INSTRUCTIONS FOR THE TASK> Lines that contain "else": how many are there in the listing below? Answer with a number and nothing more.

====================

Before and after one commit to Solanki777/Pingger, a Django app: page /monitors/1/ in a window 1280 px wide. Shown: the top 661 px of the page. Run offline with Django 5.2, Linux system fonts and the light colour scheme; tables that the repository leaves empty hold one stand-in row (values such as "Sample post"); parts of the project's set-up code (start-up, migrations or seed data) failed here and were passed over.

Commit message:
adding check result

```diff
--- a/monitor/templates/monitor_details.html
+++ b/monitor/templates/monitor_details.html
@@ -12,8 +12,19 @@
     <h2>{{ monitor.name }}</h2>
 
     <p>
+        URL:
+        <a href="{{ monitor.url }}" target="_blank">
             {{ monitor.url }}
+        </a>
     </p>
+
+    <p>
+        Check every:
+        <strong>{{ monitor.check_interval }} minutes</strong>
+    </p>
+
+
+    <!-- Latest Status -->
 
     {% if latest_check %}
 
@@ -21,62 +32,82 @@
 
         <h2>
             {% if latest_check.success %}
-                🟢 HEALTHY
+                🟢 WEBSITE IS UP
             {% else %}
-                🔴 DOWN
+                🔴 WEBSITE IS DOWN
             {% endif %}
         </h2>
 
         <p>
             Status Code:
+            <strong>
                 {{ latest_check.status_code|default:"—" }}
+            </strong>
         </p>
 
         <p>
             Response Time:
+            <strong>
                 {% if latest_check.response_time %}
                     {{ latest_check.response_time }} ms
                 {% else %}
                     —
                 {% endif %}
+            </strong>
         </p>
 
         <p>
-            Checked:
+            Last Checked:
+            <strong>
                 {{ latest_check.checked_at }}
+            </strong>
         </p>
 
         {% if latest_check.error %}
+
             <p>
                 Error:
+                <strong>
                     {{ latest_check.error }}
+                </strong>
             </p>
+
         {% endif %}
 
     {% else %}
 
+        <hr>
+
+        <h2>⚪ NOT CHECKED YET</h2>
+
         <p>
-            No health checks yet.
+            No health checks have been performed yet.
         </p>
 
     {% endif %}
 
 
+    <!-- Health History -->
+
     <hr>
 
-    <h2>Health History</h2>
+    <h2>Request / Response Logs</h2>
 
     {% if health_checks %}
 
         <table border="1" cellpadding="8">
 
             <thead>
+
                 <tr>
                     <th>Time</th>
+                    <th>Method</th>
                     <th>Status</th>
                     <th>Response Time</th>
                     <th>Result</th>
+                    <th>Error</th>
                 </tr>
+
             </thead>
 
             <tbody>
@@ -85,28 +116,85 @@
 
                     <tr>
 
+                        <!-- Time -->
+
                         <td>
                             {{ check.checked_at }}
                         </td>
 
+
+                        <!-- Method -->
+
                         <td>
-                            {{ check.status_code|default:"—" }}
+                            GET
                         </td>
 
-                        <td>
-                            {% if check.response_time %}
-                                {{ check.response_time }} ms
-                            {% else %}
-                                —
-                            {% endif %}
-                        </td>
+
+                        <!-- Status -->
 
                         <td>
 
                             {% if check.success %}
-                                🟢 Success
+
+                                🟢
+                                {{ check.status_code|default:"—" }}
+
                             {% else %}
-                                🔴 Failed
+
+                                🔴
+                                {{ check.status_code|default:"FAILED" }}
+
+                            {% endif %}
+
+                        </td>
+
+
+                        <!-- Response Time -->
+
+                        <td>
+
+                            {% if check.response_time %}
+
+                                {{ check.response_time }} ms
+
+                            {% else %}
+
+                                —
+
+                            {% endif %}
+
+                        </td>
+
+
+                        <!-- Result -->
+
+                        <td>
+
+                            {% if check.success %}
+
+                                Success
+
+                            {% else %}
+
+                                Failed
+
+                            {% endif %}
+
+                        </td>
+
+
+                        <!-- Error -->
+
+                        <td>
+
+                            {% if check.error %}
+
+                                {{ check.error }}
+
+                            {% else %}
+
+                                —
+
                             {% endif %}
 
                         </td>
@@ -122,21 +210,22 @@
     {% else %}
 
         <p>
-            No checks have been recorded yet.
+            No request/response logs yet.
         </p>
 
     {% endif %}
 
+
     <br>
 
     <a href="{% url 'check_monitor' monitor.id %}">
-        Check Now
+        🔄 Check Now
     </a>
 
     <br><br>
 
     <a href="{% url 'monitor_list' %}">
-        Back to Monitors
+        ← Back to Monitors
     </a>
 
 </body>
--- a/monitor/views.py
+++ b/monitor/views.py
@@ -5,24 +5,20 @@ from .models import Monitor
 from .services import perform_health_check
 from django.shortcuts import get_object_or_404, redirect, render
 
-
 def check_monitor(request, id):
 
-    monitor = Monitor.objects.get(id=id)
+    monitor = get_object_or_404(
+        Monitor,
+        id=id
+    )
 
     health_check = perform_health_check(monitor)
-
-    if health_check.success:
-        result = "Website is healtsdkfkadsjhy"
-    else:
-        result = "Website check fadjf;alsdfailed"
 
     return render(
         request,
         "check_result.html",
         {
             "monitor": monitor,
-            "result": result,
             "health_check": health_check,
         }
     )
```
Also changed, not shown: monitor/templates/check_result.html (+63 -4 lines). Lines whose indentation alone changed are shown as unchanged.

====================

PROBLEM SOLUTION> 10